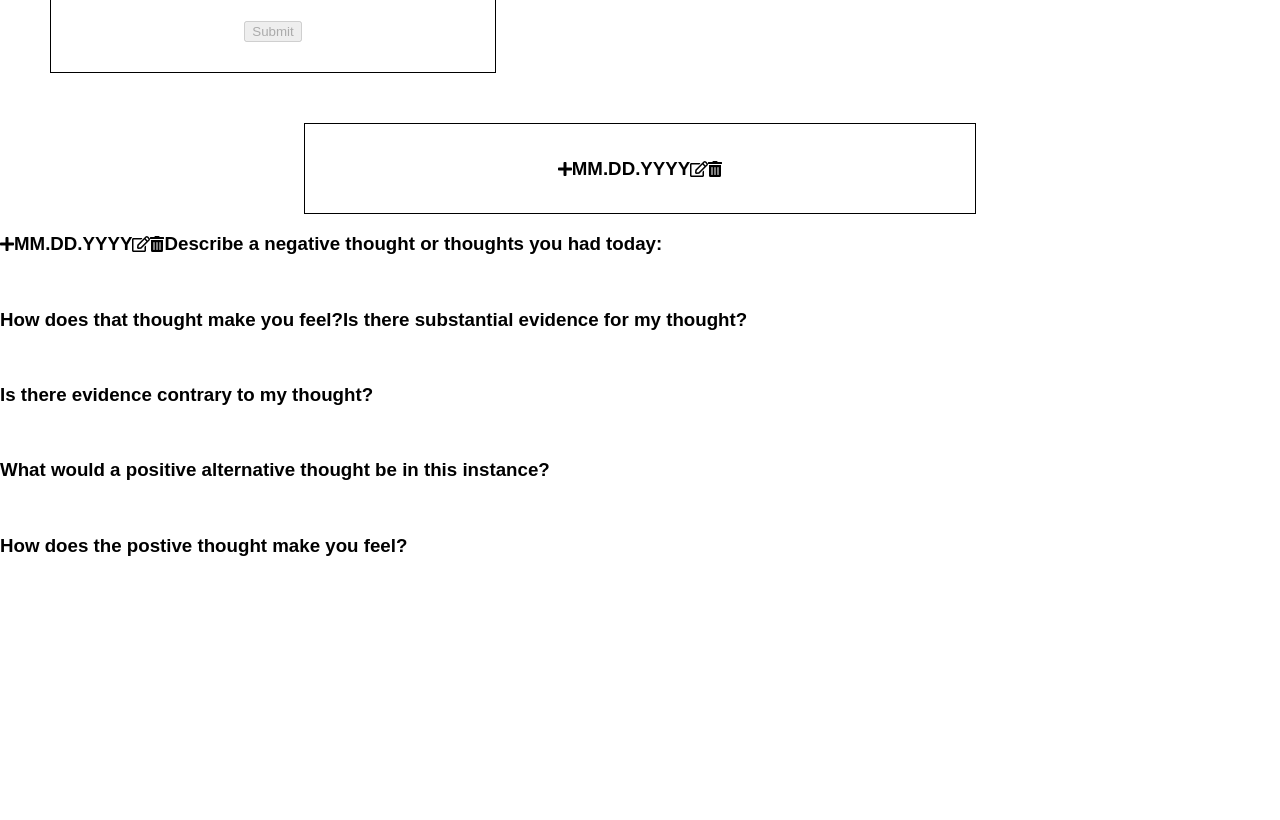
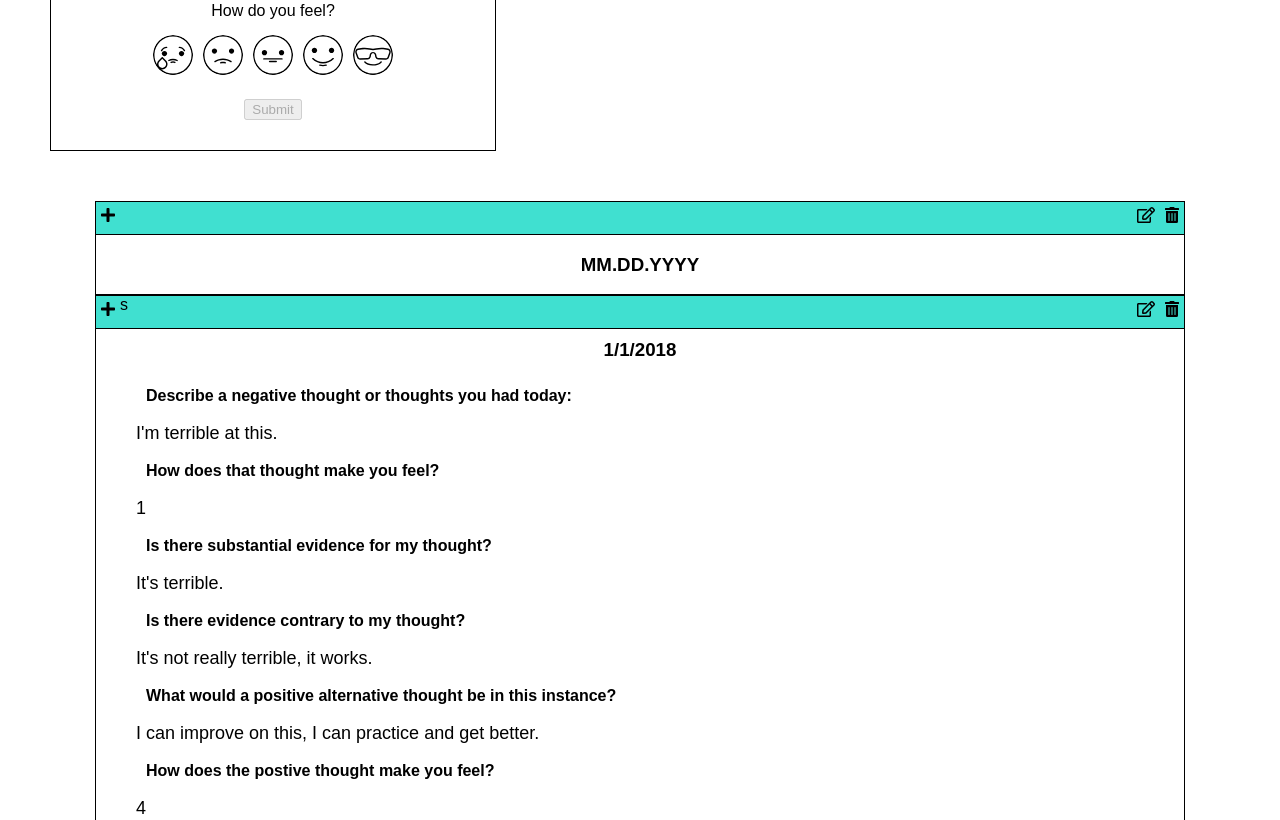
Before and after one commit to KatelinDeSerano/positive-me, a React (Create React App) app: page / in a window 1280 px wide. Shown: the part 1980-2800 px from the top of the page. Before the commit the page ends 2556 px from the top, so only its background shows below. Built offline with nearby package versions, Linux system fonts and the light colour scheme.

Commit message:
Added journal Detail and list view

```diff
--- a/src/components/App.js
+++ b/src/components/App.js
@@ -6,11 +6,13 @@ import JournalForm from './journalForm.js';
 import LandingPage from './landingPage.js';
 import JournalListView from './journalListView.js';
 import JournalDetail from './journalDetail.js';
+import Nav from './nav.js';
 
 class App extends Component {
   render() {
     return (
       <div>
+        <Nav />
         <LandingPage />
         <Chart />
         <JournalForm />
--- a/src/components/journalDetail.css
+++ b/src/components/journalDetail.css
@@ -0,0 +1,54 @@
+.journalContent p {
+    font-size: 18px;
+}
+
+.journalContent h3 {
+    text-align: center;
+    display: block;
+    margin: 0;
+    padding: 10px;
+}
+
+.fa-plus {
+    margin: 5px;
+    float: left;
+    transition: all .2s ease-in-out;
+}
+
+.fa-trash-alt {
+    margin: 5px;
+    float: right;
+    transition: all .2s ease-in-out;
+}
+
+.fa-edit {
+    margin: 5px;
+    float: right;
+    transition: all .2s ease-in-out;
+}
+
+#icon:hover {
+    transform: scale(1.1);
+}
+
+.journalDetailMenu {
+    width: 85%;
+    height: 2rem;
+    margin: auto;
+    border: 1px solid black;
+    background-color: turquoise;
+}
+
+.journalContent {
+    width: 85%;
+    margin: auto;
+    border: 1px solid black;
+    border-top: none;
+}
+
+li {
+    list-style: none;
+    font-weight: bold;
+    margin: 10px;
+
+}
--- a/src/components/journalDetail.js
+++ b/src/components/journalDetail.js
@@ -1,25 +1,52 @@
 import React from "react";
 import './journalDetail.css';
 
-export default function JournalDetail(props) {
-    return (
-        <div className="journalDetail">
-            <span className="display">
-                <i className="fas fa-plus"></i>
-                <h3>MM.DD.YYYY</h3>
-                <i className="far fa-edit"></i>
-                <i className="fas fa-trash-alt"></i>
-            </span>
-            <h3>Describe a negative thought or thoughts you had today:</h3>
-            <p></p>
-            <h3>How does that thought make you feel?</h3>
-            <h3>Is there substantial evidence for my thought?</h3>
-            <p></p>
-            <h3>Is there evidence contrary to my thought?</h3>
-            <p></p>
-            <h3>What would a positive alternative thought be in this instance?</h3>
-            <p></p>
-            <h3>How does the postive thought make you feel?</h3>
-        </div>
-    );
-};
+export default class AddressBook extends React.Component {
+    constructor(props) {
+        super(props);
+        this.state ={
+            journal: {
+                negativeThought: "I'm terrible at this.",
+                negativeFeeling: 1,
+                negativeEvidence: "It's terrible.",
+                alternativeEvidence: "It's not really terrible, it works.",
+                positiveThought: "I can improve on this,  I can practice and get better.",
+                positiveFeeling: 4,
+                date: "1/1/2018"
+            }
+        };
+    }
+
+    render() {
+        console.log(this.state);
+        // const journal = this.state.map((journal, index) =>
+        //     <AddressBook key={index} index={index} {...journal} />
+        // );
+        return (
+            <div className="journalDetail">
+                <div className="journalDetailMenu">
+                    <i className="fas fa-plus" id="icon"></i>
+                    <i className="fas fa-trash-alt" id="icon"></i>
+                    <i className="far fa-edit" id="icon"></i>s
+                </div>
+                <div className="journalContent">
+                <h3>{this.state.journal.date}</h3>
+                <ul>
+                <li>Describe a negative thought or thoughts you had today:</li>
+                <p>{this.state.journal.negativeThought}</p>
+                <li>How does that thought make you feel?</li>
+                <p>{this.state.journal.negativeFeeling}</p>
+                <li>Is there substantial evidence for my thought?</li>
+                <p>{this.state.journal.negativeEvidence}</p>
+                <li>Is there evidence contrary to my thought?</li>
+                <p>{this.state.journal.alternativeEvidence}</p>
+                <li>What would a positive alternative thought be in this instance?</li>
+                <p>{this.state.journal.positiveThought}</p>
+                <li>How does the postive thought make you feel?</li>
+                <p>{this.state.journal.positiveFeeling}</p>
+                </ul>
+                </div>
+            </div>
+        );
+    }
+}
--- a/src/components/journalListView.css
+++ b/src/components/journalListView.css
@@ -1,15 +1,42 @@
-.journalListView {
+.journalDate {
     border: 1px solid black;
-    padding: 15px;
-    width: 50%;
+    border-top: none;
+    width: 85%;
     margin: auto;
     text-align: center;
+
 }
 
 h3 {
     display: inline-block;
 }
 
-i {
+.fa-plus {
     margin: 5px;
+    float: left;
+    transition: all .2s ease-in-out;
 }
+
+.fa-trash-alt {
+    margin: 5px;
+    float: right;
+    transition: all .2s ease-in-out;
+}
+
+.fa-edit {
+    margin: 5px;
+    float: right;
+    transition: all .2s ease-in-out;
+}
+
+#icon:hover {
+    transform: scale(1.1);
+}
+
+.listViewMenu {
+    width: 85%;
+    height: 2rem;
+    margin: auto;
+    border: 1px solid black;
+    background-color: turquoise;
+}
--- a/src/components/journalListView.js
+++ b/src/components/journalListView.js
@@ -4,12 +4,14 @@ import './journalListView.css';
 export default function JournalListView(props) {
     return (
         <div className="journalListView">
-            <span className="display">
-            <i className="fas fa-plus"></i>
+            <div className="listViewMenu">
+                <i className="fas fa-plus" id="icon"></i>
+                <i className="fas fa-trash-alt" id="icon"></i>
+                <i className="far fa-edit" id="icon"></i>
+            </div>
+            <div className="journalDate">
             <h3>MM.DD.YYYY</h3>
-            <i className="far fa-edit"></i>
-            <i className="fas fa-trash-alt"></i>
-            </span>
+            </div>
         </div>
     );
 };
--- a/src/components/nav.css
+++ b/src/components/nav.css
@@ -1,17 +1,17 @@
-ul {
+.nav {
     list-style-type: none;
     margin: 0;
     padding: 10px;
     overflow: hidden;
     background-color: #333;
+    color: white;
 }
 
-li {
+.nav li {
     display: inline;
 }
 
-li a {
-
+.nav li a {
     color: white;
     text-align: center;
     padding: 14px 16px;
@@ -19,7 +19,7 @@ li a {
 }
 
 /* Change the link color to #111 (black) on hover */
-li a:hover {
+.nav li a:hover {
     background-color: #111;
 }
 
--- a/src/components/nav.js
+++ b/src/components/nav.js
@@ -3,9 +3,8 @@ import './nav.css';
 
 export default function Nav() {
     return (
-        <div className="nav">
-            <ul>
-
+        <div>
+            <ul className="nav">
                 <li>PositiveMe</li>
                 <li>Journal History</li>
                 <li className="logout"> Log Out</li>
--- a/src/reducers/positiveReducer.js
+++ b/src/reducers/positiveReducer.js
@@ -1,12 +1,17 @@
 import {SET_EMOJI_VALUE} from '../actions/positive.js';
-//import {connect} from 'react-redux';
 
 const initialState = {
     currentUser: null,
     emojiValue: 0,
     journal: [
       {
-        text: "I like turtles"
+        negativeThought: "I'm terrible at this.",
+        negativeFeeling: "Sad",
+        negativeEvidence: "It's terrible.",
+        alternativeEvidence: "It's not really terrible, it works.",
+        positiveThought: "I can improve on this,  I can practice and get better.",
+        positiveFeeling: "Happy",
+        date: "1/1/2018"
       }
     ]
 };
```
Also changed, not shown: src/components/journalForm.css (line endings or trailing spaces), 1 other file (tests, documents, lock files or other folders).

EXERCISE DESCRIPTION »
Exclude images. Return the data above verbatim.

RESPONSE TO THE TASK »
Before and after one commit to KatelinDeSerano/positive-me, a React (Create React App) app: page / in a window 1280 px wide. Shown: the part 1980-2800 px from the top of the page. Before the commit the page ends 2556 px from the top, so only its background shows below. Built offline with nearby package versions, Linux system fonts and the light colour scheme.

Commit message:
Added journal Detail and list view

```diff
--- a/src/components/App.js
+++ b/src/components/App.js
@@ -6,11 +6,13 @@ import JournalForm from './journalForm.js';
 import LandingPage from './landingPage.js';
 import JournalListView from './journalListView.js';
 import JournalDetail from './journalDetail.js';
+import Nav from './nav.js';
 
 class App extends Component {
   render() {
     return (
       <div>
+        <Nav />
         <LandingPage />
         <Chart />
         <JournalForm />
--- a/src/components/journalDetail.css
+++ b/src/components/journalDetail.css
@@ -0,0 +1,54 @@
+.journalContent p {
+    font-size: 18px;
+}
+
+.journalContent h3 {
+    text-align: center;
+    display: block;
+    margin: 0;
+    padding: 10px;
+}
+
+.fa-plus {
+    margin: 5px;
+    float: left;
+    transition: all .2s ease-in-out;
+}
+
+.fa-trash-alt {
+    margin: 5px;
+    float: right;
+    transition: all .2s ease-in-out;
+}
+
+.fa-edit {
+    margin: 5px;
+    float: right;
+    transition: all .2s ease-in-out;
+}
+
+#icon:hover {
+    transform: scale(1.1);
+}
+
+.journalDetailMenu {
+    width: 85%;
+    height: 2rem;
+    margin: auto;
+    border: 1px solid black;
+    background-color: turquoise;
+}
+
+.journalContent {
+    width: 85%;
+    margin: auto;
+    border: 1px solid black;
+    border-top: none;
+}
+
+li {
+    list-style: none;
+    font-weight: bold;
+    margin: 10px;
+
+}
--- a/src/components/journalDetail.js
+++ b/src/components/journalDetail.js
@@ -1,25 +1,52 @@
 import React from "react";
 import './journalDetail.css';
 
-export default function JournalDetail(props) {
-    return (
-        <div className="journalDetail">
-            <span className="display">
-                <i className="fas fa-plus"></i>
-                <h3>MM.DD.YYYY</h3>
-                <i className="far fa-edit"></i>
-                <i className="fas fa-trash-alt"></i>
-            </span>
-            <h3>Describe a negative thought or thoughts you had today:</h3>
-            <p></p>
-            <h3>How does that thought make you feel?</h3>
-            <h3>Is there substantial evidence for my thought?</h3>
-            <p></p>
-            <h3>Is there evidence contrary to my thought?</h3>
-            <p></p>
-            <h3>What would a positive alternative thought be in this instance?</h3>
-            <p></p>
-            <h3>How does the postive thought make you feel?</h3>
-        </div>
-    );
-};
+export default class AddressBook extends React.Component {
+    constructor(props) {
+        super(props);
+        this.state ={
+            journal: {
+                negativeThought: "I'm terrible at this.",
+                negativeFeeling: 1,
+                negativeEvidence: "It's terrible.",
+                alternativeEvidence: "It's not really terrible, it works.",
+                positiveThought: "I can improve on this,  I can practice and get better.",
+                positiveFeeling: 4,
+                date: "1/1/2018"
+            }
+        };
+    }
+
+    render() {
+        console.log(this.state);
+        // const journal = this.state.map((journal, index) =>
+        //     <AddressBook key={index} index={index} {...journal} />
+        // );
+        return (
+            <div className="journalDetail">
+                <div className="journalDetailMenu">
+                    <i className="fas fa-plus" id="icon"></i>
+                    <i className="fas fa-trash-alt" id="icon"></i>
+                    <i className="far fa-edit" id="icon"></i>s
+                </div>
+                <div className="journalContent">
+                <h3>{this.state.journal.date}</h3>
+                <ul>
+                <li>Describe a negative thought or thoughts you had today:</li>
+                <p>{this.state.journal.negativeThought}</p>
+                <li>How does that thought make you feel?</li>
+                <p>{this.state.journal.negativeFeeling}</p>
+                <li>Is there substantial evidence for my thought?</li>
+                <p>{this.state.journal.negativeEvidence}</p>
+                <li>Is there evidence contrary to my thought?</li>
+                <p>{this.state.journal.alternativeEvidence}</p>
+                <li>What would a positive alternative thought be in this instance?</li>
+                <p>{this.state.journal.positiveThought}</p>
+                <li>How does the postive thought make you feel?</li>
+                <p>{this.state.journal.positiveFeeling}</p>
+                </ul>
+                </div>
+            </div>
+        );
+    }
+}
--- a/src/components/journalListView.css
+++ b/src/components/journalListView.css
@@ -1,15 +1,42 @@
-.journalListView {
+.journalDate {
     border: 1px solid black;
-    padding: 15px;
-    width: 50%;
+    border-top: none;
+    width: 85%;
     margin: auto;
     text-align: center;
+
 }
 
 h3 {
     display: inline-block;
 }
 
-i {
+.fa-plus {
     margin: 5px;
+    float: left;
+    transition: all .2s ease-in-out;
 }
+
+.fa-trash-alt {
+    margin: 5px;
+    float: right;
+    transition: all .2s ease-in-out;
+}
+
+.fa-edit {
+    margin: 5px;
+    float: right;
+    transition: all .2s ease-in-out;
+}
+
+#icon:hover {
+    transform: scale(1.1);
+}
+
+.listViewMenu {
+    width: 85%;
+    height: 2rem;
+    margin: auto;
+    border: 1px solid black;
+    background-color: turquoise;
+}
--- a/src/components/journalListView.js
+++ b/src/components/journalListView.js
@@ -4,12 +4,14 @@ import './journalListView.css';
 export default function JournalListView(props) {
     return (
         <div className="journalListView">
-            <span className="display">
-            <i className="fas fa-plus"></i>
+            <div className="listViewMenu">
+                <i className="fas fa-plus" id="icon"></i>
+                <i className="fas fa-trash-alt" id="icon"></i>
+                <i className="far fa-edit" id="icon"></i>
+            </div>
+            <div className="journalDate">
             <h3>MM.DD.YYYY</h3>
-            <i className="far fa-edit"></i>
-            <i className="fas fa-trash-alt"></i>
-            </span>
+            </div>
         </div>
     );
 };
--- a/src/components/nav.css
+++ b/src/components/nav.css
@@ -1,17 +1,17 @@
-ul {
+.nav {
     list-style-type: none;
     margin: 0;
     padding: 10px;
     overflow: hidden;
     background-color: #333;
+    color: white;
 }
 
-li {
+.nav li {
     display: inline;
 }
 
-li a {
-
+.nav li a {
     color: white;
     text-align: center;
     padding: 14px 16px;
@@ -19,7 +19,7 @@ li a {
 }
 
 /* Change the link color to #111 (black) on hover */
-li a:hover {
+.nav li a:hover {
     background-color: #111;
 }
 
--- a/src/components/nav.js
+++ b/src/components/nav.js
@@ -3,9 +3,8 @@ import './nav.css';
 
 export default function Nav() {
     return (
-        <div className="nav">
-            <ul>
-
+        <div>
+            <ul className="nav">
                 <li>PositiveMe</li>
                 <li>Journal History</li>
                 <li className="logout"> Log Out</li>
--- a/src/reducers/positiveReducer.js
+++ b/src/reducers/positiveReducer.js
@@ -1,12 +1,17 @@
 import {SET_EMOJI_VALUE} from '../actions/positive.js';
-//import {connect} from 'react-redux';
 
 const initialState = {
     currentUser: null,
     emojiValue: 0,
     journal: [
       {
-        text: "I like turtles"
+        negativeThought: "I'm terrible at this.",
+        negativeFeeling: "Sad",
+        negativeEvidence: "It's terrible.",
+        alternativeEvidence: "It's not really terrible, it works.",
+        positiveThought: "I can improve on this,  I can practice and get better.",
+        positiveFeeling: "Happy",
+        date: "1/1/2018"
       }
     ]
 };
```
Also changed, not shown: src/components/journalForm.css (line endings or trailing spaces), 1 other file (tests, documents, lock files or other folders).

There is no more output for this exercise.